Replacing Motorcycle Chains and Sprockets


Be sure to oil/lube your motorcycle chain regularly, and the chain and both sprockets will last much longer. If it is time to replace something, it’s typically best to replace the chain and both sprockets all together. This is a good time to take a close look at your wheel’s spokes and tires too.

Keep your motorcycle chain lubed every couple hundred miles and ensure it has the proper slack. This will keep the chain and sprockets in good condition for longer.

How to Replace Motorcycle Chains & Sprockets

To replace the chain and sprockets:

  • Remove the front sprocket cover.
  • If the chain is endless-type, you’ll need a chain breaker tool.
  • If it has a master-link, remove the clip and the master link.
  • Remove the old chain.
  • Remove the lock tabs on the front sprocket bolt and remove the front sprocket.

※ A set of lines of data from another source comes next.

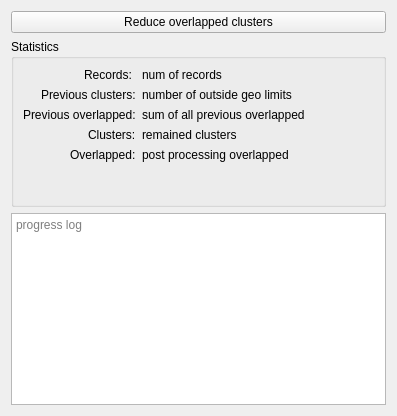
Before: the Qt Designer form qgisplugin/anncsu_manager/resources/ui/wizard_reduce_clusters_page.ui in anncsu-open/anncsu-manager, drawn with Qt 5.
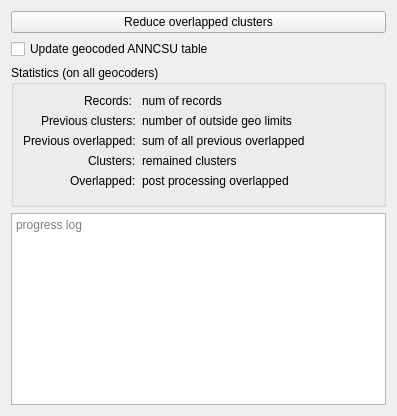
After: the same form once the commit is applied.

Commit message: added option to merge deoverlapped results in geocoded_anncsu table + added related translation stuffs

Patch:
```diff
--- a/qgisplugin/anncsu_manager/resources/ui/wizard_reduce_clusters_page.ui
+++ b/qgisplugin/anncsu_manager/resources/ui/wizard_reduce_clusters_page.ui
@@ -30,10 +30,17 @@
      </property>
     </widget>
    </item>
+   <item>
+    <widget class="QCheckBox" name="update_geocoded_anncsu_ckb">
+     <property name="text">
+      <string>Update geocoded ANNCSU table</string>
+     </property>
+    </widget>
+   </item>
    <item>
     <widget class="QGroupBox" name="statistics_gb">
      <property name="title">
-      <string>Statistics</string>
+      <string>Statistics (on all geocoders)</string>
      </property>
      <layout class="QVBoxLayout" name="verticalLayout_2">
       <item>
```
The commit also changes 2 other files.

You’ll need a large socket. It helps to keep the bike in gear with the chain around the sprocket so you can keep it in place while loosening the bolt.
  • Remove the rear wheel, unhook the lock washers and loosen the bolts.
  • Replace with new sprockets, a new chain (being sure to get the correct size), and new lock washer.
  • Tighten, align, and lube everything back up.

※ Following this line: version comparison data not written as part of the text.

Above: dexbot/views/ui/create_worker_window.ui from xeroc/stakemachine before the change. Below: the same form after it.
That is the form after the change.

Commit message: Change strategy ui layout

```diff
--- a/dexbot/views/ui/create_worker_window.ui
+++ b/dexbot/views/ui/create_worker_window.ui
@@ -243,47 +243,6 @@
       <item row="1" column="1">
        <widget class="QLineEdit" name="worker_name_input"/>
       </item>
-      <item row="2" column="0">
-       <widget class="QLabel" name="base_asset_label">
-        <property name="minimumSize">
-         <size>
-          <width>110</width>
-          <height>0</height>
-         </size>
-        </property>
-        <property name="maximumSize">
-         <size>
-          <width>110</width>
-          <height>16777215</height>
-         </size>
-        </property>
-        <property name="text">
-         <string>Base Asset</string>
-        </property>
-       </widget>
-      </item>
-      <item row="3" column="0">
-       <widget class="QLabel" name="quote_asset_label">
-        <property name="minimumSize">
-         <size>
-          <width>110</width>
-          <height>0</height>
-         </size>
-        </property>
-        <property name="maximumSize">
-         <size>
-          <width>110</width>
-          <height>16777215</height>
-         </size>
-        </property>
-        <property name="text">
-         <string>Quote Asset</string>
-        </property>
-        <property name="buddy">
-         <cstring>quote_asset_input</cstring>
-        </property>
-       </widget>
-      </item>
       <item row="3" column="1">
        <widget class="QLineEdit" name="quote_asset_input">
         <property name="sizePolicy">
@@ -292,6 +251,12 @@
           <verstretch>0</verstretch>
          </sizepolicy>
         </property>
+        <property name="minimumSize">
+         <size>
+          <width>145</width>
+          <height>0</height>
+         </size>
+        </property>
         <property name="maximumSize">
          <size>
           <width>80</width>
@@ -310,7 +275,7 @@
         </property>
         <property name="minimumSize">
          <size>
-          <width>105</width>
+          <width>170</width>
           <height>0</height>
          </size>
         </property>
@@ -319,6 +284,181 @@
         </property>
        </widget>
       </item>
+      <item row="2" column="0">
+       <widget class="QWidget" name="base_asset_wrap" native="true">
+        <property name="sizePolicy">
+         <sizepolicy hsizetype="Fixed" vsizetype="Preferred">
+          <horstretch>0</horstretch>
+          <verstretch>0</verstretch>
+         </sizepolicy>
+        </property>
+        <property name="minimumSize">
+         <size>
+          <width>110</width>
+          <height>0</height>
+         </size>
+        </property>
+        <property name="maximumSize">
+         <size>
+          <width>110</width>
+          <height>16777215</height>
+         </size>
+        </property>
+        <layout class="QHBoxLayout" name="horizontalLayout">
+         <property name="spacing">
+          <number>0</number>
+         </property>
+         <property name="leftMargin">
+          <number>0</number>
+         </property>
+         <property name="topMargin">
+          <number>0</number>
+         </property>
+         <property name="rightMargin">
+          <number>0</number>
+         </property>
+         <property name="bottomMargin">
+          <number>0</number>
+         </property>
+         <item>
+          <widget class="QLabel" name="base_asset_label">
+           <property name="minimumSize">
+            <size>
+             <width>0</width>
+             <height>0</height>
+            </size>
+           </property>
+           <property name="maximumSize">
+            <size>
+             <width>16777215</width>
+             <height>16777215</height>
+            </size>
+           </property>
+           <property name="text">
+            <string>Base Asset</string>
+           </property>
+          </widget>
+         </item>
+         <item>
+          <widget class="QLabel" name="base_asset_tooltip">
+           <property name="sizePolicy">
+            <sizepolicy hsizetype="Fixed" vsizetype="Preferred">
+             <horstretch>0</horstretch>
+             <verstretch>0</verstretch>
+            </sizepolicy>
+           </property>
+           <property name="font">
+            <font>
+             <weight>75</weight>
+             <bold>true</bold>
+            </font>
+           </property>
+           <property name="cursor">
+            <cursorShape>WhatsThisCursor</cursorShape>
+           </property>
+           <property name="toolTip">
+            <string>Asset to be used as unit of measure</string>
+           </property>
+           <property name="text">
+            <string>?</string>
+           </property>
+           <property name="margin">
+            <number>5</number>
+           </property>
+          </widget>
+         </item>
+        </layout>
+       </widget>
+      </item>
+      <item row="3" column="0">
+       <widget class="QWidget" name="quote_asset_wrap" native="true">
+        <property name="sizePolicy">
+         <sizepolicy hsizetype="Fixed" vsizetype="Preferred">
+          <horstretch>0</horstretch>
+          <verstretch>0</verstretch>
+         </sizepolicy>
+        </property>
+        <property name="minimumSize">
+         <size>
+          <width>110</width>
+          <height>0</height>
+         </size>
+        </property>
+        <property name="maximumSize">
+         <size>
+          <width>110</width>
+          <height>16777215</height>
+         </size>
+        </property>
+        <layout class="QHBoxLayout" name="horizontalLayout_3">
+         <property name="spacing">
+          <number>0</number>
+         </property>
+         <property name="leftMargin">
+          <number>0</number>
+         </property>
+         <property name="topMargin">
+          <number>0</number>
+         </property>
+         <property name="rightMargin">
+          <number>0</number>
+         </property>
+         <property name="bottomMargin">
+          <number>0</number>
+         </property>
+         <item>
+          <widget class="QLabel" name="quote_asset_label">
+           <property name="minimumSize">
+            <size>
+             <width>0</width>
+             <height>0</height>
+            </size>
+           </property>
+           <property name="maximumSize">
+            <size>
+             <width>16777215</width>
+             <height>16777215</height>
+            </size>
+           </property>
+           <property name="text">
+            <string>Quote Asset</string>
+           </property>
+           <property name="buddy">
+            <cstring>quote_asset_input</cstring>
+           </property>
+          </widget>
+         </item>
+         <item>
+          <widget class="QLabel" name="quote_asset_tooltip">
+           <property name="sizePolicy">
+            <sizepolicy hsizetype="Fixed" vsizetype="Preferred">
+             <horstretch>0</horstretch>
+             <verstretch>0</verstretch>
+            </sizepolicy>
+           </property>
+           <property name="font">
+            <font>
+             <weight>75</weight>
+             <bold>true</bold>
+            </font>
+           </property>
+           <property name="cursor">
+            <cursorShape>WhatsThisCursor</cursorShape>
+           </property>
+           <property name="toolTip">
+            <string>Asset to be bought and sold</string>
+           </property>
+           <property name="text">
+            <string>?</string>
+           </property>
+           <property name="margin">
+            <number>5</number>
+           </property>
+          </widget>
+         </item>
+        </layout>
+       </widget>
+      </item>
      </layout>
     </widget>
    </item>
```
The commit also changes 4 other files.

For clip-type master link chains, the closed end of the clip should be facing the direction of travel. If you don’t have a special master link tool, you can use a vice grip and small sockets to get things clipped together. Be sure to apply even pressure to the to chain link if you do this.

Motorcycle Chain Alignment & Slack

The easiest way to align your motorcycle chain is to make sure the rear wheel is installed at the same marks on each side of the swing arm. A chain that’s not properly aligned will wear itself and the sprockets much faster.

When installing and servicing your chain, refer to your shop manual for the proper amount of chain slack you should have. A chain that’s too tight will wear too quickly and possibly break. A chain that’s too loose can slap around and possibly come off.

Motorcycle Gear Ratios

The combination of the sprocket sizes you choose (as well as the size of your rear wheel) will affect your gear ratios. You can change the gear ratio from stock to alter how you bike performs at different speeds.

If you want to lower your engine RPM a highways speed, you can either swap for a larger front sprocket or a smaller rear sprocket.

You can use a motorcycle gear ratio calculator to mess around with different combinations.